OBJECTIVES: The aim of this study was to compare the prevalence of cystic pancreatic lesions and their natural behavior in 2 distinct high-risk groups for developing pancreatic ductal adenocarcinoma (PDAC): (1) carriers of a mutation that predisposes to PDAC and (2) individuals without a known gene mutation but with a family history of PDAC (familial pancreatic cancer [FPC]). METHODS: Pancreatic surveillance by annual magnetic resonance imaging and endoscopic ultrasound was performed in individuals with an estimated lifetime risk of developing PDAC of 10% or greater. Progression of a lesion was defined as growth 4 mm or greater or the development of worrisome features.

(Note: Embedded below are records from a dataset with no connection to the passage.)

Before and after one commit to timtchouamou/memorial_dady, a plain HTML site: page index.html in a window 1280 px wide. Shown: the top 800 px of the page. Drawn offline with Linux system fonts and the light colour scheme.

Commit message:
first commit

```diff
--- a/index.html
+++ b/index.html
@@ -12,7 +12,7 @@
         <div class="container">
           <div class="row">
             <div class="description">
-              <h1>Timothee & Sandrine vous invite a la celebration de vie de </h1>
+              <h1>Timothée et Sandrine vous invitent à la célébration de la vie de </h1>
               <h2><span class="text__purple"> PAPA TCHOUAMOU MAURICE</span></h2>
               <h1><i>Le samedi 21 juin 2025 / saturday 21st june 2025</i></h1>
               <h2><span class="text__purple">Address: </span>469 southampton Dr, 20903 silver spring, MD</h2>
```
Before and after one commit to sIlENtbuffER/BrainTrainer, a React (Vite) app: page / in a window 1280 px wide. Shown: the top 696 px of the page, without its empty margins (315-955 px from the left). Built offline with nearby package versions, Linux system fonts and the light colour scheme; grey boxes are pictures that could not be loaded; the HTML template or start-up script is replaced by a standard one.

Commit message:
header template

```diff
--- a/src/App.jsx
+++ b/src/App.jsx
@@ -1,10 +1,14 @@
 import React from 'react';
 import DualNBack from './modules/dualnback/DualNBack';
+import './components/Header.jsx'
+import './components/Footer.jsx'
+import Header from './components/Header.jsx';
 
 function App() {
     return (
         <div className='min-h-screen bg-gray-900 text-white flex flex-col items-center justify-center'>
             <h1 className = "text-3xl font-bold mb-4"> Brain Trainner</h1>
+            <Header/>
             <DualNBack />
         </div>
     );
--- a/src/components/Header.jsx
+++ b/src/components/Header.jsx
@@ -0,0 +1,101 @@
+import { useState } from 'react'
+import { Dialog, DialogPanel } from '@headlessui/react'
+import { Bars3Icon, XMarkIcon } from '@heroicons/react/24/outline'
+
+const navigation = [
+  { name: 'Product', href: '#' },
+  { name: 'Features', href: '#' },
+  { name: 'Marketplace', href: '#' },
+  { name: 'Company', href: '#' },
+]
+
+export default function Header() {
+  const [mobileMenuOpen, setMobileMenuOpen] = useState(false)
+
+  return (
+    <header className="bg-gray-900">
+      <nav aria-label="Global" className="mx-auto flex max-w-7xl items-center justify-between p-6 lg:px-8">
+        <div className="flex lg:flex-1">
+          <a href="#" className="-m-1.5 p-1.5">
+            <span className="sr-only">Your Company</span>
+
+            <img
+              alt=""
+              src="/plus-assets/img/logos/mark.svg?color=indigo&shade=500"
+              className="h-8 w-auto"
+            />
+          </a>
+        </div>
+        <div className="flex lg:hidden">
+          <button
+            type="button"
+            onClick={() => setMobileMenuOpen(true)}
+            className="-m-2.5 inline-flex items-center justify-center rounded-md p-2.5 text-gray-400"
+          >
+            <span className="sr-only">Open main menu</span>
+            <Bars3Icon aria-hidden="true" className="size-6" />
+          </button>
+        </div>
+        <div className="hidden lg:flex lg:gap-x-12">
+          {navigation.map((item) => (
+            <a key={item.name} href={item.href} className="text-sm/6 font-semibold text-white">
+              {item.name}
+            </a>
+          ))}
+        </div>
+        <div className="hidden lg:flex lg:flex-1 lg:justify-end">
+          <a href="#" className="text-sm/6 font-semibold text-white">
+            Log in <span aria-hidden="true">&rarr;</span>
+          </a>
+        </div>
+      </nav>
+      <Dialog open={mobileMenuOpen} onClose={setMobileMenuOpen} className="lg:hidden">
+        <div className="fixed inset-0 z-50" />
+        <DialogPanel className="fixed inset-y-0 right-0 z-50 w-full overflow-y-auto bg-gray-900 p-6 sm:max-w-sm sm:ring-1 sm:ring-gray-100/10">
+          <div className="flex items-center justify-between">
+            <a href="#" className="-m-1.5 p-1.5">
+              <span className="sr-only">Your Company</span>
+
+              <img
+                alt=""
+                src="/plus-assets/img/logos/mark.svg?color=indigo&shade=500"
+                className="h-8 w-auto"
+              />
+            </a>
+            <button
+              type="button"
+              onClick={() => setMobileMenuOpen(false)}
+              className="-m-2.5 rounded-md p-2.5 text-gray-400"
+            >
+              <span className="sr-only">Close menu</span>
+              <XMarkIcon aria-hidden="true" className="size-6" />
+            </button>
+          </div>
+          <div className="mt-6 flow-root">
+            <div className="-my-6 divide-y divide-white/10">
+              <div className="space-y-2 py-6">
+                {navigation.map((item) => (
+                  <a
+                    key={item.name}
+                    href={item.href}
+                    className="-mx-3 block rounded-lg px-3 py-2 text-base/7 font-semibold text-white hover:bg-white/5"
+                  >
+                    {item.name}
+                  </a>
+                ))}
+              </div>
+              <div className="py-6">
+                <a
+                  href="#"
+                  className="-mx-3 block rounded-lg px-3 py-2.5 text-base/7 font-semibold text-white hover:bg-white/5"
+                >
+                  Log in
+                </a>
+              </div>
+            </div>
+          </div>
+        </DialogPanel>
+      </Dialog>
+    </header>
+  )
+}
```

RESULTS: We included 186 individuals: 98 mutation carriers and 88 FPC individuals (mean follow-up, 51 months). Individuals with FPC were significantly more likely than mutation carriers to have a pancreatic cyst 10 mm or greater (16% vs 5%, P = 0.045). Pancreatic cysts detected in mutation carriers, however, were significantly more likely to progress than those in FPC individuals (16% vs 2%, P = 0.050). CONCLUSIONS: This study provides evidence that the prevalence and growth characteristics of pancreatic cysts differ between distinct high-risk groups: individuals with FPC have a higher prevalence of pancreatic cysts 10 mm or greater, whereas cysts in mutation carriers are more likely to progress. These observations may help to develop more optimally tailored surveillance strategies in specific high-risk populations.


Assuntos
Carcinoma Ductal Pancreático/diagnóstico , Detecção Precoce de Câncer/métodos , Cisto Pancreático/diagnóstico , Neoplasias Pancreáticas/diagnóstico , Adulto , Idoso , Proteína BRCA2/genética , Carcinoma Ductal Pancreático/epidemiologia , Carcinoma Ductal Pancreático/genética , Inibidor p16 de Quinase Dependente de Ciclina/genética , Progressão da Doença , Feminino , Humanos , Masculino , Pessoa de Meia-Idade , Mutação , Países Baixos/epidemiologia , Cisto Pancreático/epidemiologia , Cisto Pancreático/genética , Neoplasias Pancreáticas/epidemiologia , Neoplasias Pancreáticas/genética , Prevalência , Estudos Prospectivos , Medição de Risco/métodos , Medição de Risco/estatística & dados numéricos
SELEÇÃO DE REFERÊNCIAS
DETALHE DA PESQUISA